Task instructions.
Please copy every record exactly as it is written.

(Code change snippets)
=-=-=-=-=

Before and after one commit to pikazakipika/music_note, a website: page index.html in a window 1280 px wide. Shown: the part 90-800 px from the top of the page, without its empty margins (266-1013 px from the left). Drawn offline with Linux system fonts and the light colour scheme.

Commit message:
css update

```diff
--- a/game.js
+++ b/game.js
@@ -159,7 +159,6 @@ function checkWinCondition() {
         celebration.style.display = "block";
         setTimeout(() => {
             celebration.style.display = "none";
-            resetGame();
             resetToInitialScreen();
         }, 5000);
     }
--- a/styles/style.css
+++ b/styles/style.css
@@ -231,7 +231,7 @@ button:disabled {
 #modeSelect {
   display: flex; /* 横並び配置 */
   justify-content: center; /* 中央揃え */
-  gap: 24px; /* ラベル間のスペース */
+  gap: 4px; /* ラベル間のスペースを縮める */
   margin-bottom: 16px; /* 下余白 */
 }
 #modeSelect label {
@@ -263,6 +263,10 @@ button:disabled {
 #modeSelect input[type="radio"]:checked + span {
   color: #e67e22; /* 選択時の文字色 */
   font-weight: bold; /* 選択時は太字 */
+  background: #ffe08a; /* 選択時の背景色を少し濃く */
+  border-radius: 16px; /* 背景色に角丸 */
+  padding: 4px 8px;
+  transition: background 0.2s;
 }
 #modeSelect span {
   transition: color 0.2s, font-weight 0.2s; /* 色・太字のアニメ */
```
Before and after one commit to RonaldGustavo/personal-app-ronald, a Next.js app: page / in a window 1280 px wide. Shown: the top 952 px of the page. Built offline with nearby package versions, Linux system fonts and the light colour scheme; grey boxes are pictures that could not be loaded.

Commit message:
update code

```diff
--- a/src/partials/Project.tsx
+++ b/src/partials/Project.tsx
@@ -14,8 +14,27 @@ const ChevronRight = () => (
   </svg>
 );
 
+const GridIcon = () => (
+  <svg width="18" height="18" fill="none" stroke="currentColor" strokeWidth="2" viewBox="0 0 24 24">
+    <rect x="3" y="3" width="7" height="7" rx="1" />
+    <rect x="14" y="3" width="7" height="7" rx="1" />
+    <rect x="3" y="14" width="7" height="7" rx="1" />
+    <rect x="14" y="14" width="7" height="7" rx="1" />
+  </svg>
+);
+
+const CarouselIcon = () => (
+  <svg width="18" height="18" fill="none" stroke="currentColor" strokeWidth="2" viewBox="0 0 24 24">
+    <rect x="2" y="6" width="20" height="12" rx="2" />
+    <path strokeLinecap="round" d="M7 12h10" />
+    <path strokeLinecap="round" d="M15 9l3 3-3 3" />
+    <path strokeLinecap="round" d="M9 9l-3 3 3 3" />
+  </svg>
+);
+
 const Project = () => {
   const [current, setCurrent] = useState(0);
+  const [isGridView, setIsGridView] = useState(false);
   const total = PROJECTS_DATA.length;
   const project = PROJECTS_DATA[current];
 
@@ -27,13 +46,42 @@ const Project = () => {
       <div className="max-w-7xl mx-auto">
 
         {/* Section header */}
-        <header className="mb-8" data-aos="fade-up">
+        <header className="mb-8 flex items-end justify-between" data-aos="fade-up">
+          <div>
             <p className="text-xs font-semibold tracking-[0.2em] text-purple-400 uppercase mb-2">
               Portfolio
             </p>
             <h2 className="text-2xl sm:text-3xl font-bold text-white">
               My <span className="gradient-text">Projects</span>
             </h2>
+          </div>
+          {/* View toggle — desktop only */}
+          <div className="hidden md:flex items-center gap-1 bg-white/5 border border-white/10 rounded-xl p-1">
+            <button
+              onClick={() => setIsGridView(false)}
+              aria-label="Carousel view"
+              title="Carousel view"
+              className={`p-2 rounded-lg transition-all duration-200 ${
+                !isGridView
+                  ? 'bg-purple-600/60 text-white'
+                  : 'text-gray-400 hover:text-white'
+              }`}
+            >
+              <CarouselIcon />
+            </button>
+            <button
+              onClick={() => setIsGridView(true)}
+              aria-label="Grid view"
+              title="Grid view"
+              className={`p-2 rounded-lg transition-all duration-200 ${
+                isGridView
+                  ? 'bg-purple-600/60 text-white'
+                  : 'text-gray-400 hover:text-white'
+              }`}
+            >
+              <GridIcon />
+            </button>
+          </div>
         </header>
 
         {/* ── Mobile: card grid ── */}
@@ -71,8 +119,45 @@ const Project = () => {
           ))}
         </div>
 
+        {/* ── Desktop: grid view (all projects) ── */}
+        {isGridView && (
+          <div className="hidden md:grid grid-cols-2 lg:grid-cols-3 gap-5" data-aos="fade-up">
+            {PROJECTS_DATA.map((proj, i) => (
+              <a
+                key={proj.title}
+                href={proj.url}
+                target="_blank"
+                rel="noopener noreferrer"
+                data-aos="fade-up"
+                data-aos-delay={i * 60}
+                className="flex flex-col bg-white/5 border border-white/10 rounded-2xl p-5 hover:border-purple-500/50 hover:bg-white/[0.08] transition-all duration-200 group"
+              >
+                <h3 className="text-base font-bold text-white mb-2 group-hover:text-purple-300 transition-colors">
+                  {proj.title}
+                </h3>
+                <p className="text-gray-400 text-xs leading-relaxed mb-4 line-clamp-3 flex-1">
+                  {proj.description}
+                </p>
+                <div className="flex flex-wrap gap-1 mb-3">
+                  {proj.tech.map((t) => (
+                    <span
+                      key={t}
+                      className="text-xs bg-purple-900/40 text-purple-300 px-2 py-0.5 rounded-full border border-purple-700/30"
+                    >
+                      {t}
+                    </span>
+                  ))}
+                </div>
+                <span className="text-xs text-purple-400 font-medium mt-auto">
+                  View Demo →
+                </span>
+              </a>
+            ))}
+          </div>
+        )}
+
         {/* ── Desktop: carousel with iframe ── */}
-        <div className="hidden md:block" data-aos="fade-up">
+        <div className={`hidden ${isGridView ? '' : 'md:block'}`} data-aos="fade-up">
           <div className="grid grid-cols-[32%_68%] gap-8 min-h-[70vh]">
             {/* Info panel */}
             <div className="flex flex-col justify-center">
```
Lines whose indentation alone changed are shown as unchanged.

=-=-=-=-=

Result.
Before and after one commit to pikazakipika/music_note, a website: page index.html in a window 1280 px wide. Shown: the part 90-800 px from the top of the page, without its empty margins (266-1013 px from the left). Drawn offline with Linux system fonts and the light colour scheme.

Commit message:
css update

```diff
--- a/game.js
+++ b/game.js
@@ -159,7 +159,6 @@ function checkWinCondition() {
         celebration.style.display = "block";
         setTimeout(() => {
             celebration.style.display = "none";
-            resetGame();
             resetToInitialScreen();
         }, 5000);
     }
--- a/styles/style.css
+++ b/styles/style.css
@@ -231,7 +231,7 @@ button:disabled {
 #modeSelect {
   display: flex; /* 横並び配置 */
   justify-content: center; /* 中央揃え */
-  gap: 24px; /* ラベル間のスペース */
+  gap: 4px; /* ラベル間のスペースを縮める */
   margin-bottom: 16px; /* 下余白 */
 }
 #modeSelect label {
@@ -263,6 +263,10 @@ button:disabled {
 #modeSelect input[type="radio"]:checked + span {
   color: #e67e22; /* 選択時の文字色 */
   font-weight: bold; /* 選択時は太字 */
+  background: #ffe08a; /* 選択時の背景色を少し濃く */
+  border-radius: 16px; /* 背景色に角丸 */
+  padding: 4px 8px;
+  transition: background 0.2s;
 }
 #modeSelect span {
   transition: color 0.2s, font-weight 0.2s; /* 色・太字のアニメ */
```
Before and after one commit to RonaldGustavo/personal-app-ronald, a Next.js app: page / in a window 1280 px wide. Shown: the top 952 px of the page. Built offline with nearby package versions, Linux system fonts and the light colour scheme; grey boxes are pictures that could not be loaded.

Commit message:
update code

```diff
--- a/src/partials/Project.tsx
+++ b/src/partials/Project.tsx
@@ -14,8 +14,27 @@ const ChevronRight = () => (
   </svg>
 );
 
+const GridIcon = () => (
+  <svg width="18" height="18" fill="none" stroke="currentColor" strokeWidth="2" viewBox="0 0 24 24">
+    <rect x="3" y="3" width="7" height="7" rx="1" />
+    <rect x="14" y="3" width="7" height="7" rx="1" />
+    <rect x="3" y="14" width="7" height="7" rx="1" />
+    <rect x="14" y="14" width="7" height="7" rx="1" />
+  </svg>
+);
+
+const CarouselIcon = () => (
+  <svg width="18" height="18" fill="none" stroke="currentColor" strokeWidth="2" viewBox="0 0 24 24">
+    <rect x="2" y="6" width="20" height="12" rx="2" />
+    <path strokeLinecap="round" d="M7 12h10" />
+    <path strokeLinecap="round" d="M15 9l3 3-3 3" />
+    <path strokeLinecap="round" d="M9 9l-3 3 3 3" />
+  </svg>
+);
+
 const Project = () => {
   const [current, setCurrent] = useState(0);
+  const [isGridView, setIsGridView] = useState(false);
   const total = PROJECTS_DATA.length;
   const project = PROJECTS_DATA[current];
 
@@ -27,13 +46,42 @@ const Project = () => {
       <div className="max-w-7xl mx-auto">
 
         {/* Section header */}
-        <header className="mb-8" data-aos="fade-up">
+        <header className="mb-8 flex items-end justify-between" data-aos="fade-up">
+          <div>
             <p className="text-xs font-semibold tracking-[0.2em] text-purple-400 uppercase mb-2">
               Portfolio
             </p>
             <h2 className="text-2xl sm:text-3xl font-bold text-white">
               My <span className="gradient-text">Projects</span>
             </h2>
+          </div>
+          {/* View toggle — desktop only */}
+          <div className="hidden md:flex items-center gap-1 bg-white/5 border border-white/10 rounded-xl p-1">
+            <button
+              onClick={() => setIsGridView(false)}
+              aria-label="Carousel view"
+              title="Carousel view"
+              className={`p-2 rounded-lg transition-all duration-200 ${
+                !isGridView
+                  ? 'bg-purple-600/60 text-white'
+                  : 'text-gray-400 hover:text-white'
+              }`}
+            >
+              <CarouselIcon />
+            </button>
+            <button
+              onClick={() => setIsGridView(true)}
+              aria-label="Grid view"
+              title="Grid view"
+              className={`p-2 rounded-lg transition-all duration-200 ${
+                isGridView
+                  ? 'bg-purple-600/60 text-white'
+                  : 'text-gray-400 hover:text-white'
+              }`}
+            >
+              <GridIcon />
+            </button>
+          </div>
         </header>
 
         {/* ── Mobile: card grid ── */}
@@ -71,8 +119,45 @@ const Project = () => {
           ))}
         </div>
 
+        {/* ── Desktop: grid view (all projects) ── */}
+        {isGridView && (
+          <div className="hidden md:grid grid-cols-2 lg:grid-cols-3 gap-5" data-aos="fade-up">
+            {PROJECTS_DATA.map((proj, i) => (
+              <a
+                key={proj.title}
+                href={proj.url}
+                target="_blank"
+                rel="noopener noreferrer"
+                data-aos="fade-up"
+                data-aos-delay={i * 60}
+                className="flex flex-col bg-white/5 border border-white/10 rounded-2xl p-5 hover:border-purple-500/50 hover:bg-white/[0.08] transition-all duration-200 group"
+              >
+                <h3 className="text-base font-bold text-white mb-2 group-hover:text-purple-300 transition-colors">
+                  {proj.title}
+                </h3>
+                <p className="text-gray-400 text-xs leading-relaxed mb-4 line-clamp-3 flex-1">
+                  {proj.description}
+                </p>
+                <div className="flex flex-wrap gap-1 mb-3">
+                  {proj.tech.map((t) => (
+                    <span
+                      key={t}
+                      className="text-xs bg-purple-900/40 text-purple-300 px-2 py-0.5 rounded-full border border-purple-700/30"
+                    >
+                      {t}
+                    </span>
+                  ))}
+                </div>
+                <span className="text-xs text-purple-400 font-medium mt-auto">
+                  View Demo →
+                </span>
+              </a>
+            ))}
+          </div>
+        )}
+
         {/* ── Desktop: carousel with iframe ── */}
-        <div className="hidden md:block" data-aos="fade-up">
+        <div className={`hidden ${isGridView ? '' : 'md:block'}`} data-aos="fade-up">
           <div className="grid grid-cols-[32%_68%] gap-8 min-h-[70vh]">
             {/* Info panel */}
             <div className="flex flex-col justify-center">
```
Lines whose indentation alone changed are shown as unchanged.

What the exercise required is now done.